───── Input ─────
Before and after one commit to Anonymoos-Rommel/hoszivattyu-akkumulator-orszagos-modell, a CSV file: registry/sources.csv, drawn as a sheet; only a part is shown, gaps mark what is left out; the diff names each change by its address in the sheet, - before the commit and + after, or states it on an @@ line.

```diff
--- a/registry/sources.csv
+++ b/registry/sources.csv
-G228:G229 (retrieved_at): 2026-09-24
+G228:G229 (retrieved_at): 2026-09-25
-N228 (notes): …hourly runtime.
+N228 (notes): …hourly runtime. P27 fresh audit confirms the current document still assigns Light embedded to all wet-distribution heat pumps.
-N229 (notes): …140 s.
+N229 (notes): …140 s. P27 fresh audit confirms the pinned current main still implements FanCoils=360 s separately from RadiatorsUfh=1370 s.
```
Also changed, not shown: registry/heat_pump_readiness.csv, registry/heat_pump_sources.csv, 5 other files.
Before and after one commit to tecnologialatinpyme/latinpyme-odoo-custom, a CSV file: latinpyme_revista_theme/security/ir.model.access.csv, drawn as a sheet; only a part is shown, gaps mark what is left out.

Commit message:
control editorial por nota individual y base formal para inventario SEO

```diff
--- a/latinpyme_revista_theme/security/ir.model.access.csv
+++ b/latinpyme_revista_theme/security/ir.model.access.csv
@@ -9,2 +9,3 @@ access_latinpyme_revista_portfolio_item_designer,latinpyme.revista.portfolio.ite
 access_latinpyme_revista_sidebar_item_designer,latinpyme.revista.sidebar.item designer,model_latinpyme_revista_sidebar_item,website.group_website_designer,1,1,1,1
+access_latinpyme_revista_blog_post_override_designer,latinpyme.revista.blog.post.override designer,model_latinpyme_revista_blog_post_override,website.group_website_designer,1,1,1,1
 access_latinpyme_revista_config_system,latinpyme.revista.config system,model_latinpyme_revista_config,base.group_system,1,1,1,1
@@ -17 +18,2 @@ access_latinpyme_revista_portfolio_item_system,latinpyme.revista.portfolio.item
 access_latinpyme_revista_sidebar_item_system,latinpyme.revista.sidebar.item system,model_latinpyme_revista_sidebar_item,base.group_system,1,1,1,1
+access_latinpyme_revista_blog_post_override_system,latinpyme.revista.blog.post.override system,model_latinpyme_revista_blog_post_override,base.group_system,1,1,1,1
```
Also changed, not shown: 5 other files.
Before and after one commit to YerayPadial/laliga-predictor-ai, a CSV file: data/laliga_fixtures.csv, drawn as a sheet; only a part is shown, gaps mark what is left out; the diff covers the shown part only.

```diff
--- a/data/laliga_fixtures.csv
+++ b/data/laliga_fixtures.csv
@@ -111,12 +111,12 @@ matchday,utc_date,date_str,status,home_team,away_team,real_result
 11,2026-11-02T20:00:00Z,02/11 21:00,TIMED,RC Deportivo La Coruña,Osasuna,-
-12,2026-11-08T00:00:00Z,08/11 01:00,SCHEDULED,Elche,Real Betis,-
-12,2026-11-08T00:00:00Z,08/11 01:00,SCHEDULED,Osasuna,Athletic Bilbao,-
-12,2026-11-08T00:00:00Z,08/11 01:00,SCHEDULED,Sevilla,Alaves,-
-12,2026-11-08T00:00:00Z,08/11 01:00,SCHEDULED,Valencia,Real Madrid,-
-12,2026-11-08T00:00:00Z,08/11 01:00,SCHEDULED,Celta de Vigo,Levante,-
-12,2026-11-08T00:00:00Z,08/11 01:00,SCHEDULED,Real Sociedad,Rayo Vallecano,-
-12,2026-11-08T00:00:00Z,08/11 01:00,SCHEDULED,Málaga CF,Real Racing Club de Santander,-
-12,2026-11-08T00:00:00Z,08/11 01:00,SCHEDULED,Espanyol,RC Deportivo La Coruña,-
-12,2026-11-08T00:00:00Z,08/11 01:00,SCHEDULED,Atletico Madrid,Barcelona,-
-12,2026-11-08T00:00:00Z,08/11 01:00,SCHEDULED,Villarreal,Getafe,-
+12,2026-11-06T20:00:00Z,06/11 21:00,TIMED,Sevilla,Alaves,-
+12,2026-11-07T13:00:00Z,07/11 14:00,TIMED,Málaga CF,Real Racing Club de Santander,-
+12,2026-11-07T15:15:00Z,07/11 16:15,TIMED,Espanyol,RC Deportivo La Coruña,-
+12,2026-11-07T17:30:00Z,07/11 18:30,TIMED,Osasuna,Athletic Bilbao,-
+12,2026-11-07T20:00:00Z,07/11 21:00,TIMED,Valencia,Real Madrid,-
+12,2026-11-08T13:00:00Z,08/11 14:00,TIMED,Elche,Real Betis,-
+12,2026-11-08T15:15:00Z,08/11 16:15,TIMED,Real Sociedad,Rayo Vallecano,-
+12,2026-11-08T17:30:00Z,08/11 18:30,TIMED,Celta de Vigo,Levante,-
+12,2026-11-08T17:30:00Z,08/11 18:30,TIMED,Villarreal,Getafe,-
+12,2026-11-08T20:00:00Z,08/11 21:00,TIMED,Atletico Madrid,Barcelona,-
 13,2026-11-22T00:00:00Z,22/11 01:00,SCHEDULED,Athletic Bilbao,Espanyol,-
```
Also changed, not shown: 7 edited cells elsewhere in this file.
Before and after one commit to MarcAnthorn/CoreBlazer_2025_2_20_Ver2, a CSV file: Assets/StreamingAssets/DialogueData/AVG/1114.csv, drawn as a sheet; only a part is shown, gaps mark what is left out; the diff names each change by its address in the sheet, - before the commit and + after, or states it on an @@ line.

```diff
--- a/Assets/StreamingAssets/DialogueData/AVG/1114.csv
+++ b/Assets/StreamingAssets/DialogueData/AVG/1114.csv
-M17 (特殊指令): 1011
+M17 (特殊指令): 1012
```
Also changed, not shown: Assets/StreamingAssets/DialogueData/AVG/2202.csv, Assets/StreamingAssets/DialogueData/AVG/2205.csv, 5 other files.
─────
■ Task
Your task is to reproduce each entry exactly.

■ Answer box
Before and after one commit to Anonymoos-Rommel/hoszivattyu-akkumulator-orszagos-modell, a CSV file: registry/sources.csv, drawn as a sheet; only a part is shown, gaps mark what is left out; the diff names each change by its address in the sheet, - before the commit and + after, or states it on an @@ line.

```diff
--- a/registry/sources.csv
+++ b/registry/sources.csv
-G228:G229 (retrieved_at): 2026-09-24
+G228:G229 (retrieved_at): 2026-09-25
-N228 (notes): …hourly runtime.
+N228 (notes): …hourly runtime. P27 fresh audit confirms the current document still assigns Light embedded to all wet-distribution heat pumps.
-N229 (notes): …140 s.
+N229 (notes): …140 s. P27 fresh audit confirms the pinned current main still implements FanCoils=360 s separately from RadiatorsUfh=1370 s.
```
Also changed, not shown: registry/heat_pump_readiness.csv, registry/heat_pump_sources.csv, 5 other files.
Before and after one commit to tecnologialatinpyme/latinpyme-odoo-custom, a CSV file: latinpyme_revista_theme/security/ir.model.access.csv, drawn as a sheet; only a part is shown, gaps mark what is left out.

Commit message:
control editorial por nota individual y base formal para inventario SEO

```diff
--- a/latinpyme_revista_theme/security/ir.model.access.csv
+++ b/latinpyme_revista_theme/security/ir.model.access.csv
@@ -9,2 +9,3 @@ access_latinpyme_revista_portfolio_item_designer,latinpyme.revista.portfolio.ite
 access_latinpyme_revista_sidebar_item_designer,latinpyme.revista.sidebar.item designer,model_latinpyme_revista_sidebar_item,website.group_website_designer,1,1,1,1
+access_latinpyme_revista_blog_post_override_designer,latinpyme.revista.blog.post.override designer,model_latinpyme_revista_blog_post_override,website.group_website_designer,1,1,1,1
 access_latinpyme_revista_config_system,latinpyme.revista.config system,model_latinpyme_revista_config,base.group_system,1,1,1,1
@@ -17 +18,2 @@ access_latinpyme_revista_portfolio_item_system,latinpyme.revista.portfolio.item
 access_latinpyme_revista_sidebar_item_system,latinpyme.revista.sidebar.item system,model_latinpyme_revista_sidebar_item,base.group_system,1,1,1,1
+access_latinpyme_revista_blog_post_override_system,latinpyme.revista.blog.post.override system,model_latinpyme_revista_blog_post_override,base.group_system,1,1,1,1
```
Also changed, not shown: 5 other files.
Before and after one commit to YerayPadial/laliga-predictor-ai, a CSV file: data/laliga_fixtures.csv, drawn as a sheet; only a part is shown, gaps mark what is left out; the diff covers the shown part only.

```diff
--- a/data/laliga_fixtures.csv
+++ b/data/laliga_fixtures.csv
@@ -111,12 +111,12 @@ matchday,utc_date,date_str,status,home_team,away_team,real_result
 11,2026-11-02T20:00:00Z,02/11 21:00,TIMED,RC Deportivo La Coruña,Osasuna,-
-12,2026-11-08T00:00:00Z,08/11 01:00,SCHEDULED,Elche,Real Betis,-
-12,2026-11-08T00:00:00Z,08/11 01:00,SCHEDULED,Osasuna,Athletic Bilbao,-
-12,2026-11-08T00:00:00Z,08/11 01:00,SCHEDULED,Sevilla,Alaves,-
-12,2026-11-08T00:00:00Z,08/11 01:00,SCHEDULED,Valencia,Real Madrid,-
-12,2026-11-08T00:00:00Z,08/11 01:00,SCHEDULED,Celta de Vigo,Levante,-
-12,2026-11-08T00:00:00Z,08/11 01:00,SCHEDULED,Real Sociedad,Rayo Vallecano,-
-12,2026-11-08T00:00:00Z,08/11 01:00,SCHEDULED,Málaga CF,Real Racing Club de Santander,-
-12,2026-11-08T00:00:00Z,08/11 01:00,SCHEDULED,Espanyol,RC Deportivo La Coruña,-
-12,2026-11-08T00:00:00Z,08/11 01:00,SCHEDULED,Atletico Madrid,Barcelona,-
-12,2026-11-08T00:00:00Z,08/11 01:00,SCHEDULED,Villarreal,Getafe,-
+12,2026-11-06T20:00:00Z,06/11 21:00,TIMED,Sevilla,Alaves,-
+12,2026-11-07T13:00:00Z,07/11 14:00,TIMED,Málaga CF,Real Racing Club de Santander,-
+12,2026-11-07T15:15:00Z,07/11 16:15,TIMED,Espanyol,RC Deportivo La Coruña,-
+12,2026-11-07T17:30:00Z,07/11 18:30,TIMED,Osasuna,Athletic Bilbao,-
+12,2026-11-07T20:00:00Z,07/11 21:00,TIMED,Valencia,Real Madrid,-
+12,2026-11-08T13:00:00Z,08/11 14:00,TIMED,Elche,Real Betis,-
+12,2026-11-08T15:15:00Z,08/11 16:15,TIMED,Real Sociedad,Rayo Vallecano,-
+12,2026-11-08T17:30:00Z,08/11 18:30,TIMED,Celta de Vigo,Levante,-
+12,2026-11-08T17:30:00Z,08/11 18:30,TIMED,Villarreal,Getafe,-
+12,2026-11-08T20:00:00Z,08/11 21:00,TIMED,Atletico Madrid,Barcelona,-
 13,2026-11-22T00:00:00Z,22/11 01:00,SCHEDULED,Athletic Bilbao,Espanyol,-
```
Also changed, not shown: 7 edited cells elsewhere in this file.
Before and after one commit to MarcAnthorn/CoreBlazer_2025_2_20_Ver2, a CSV file: Assets/StreamingAssets/DialogueData/AVG/1114.csv, drawn as a sheet; only a part is shown, gaps mark what is left out; the diff names each change by its address in the sheet, - before the commit and + after, or states it on an @@ line.

```diff
--- a/Assets/StreamingAssets/DialogueData/AVG/1114.csv
+++ b/Assets/StreamingAssets/DialogueData/AVG/1114.csv
-M17 (特殊指令): 1011
+M17 (特殊指令): 1012
```
Also changed, not shown: Assets/StreamingAssets/DialogueData/AVG/2202.csv, Assets/StreamingAssets/DialogueData/AVG/2205.csv, 5 other files.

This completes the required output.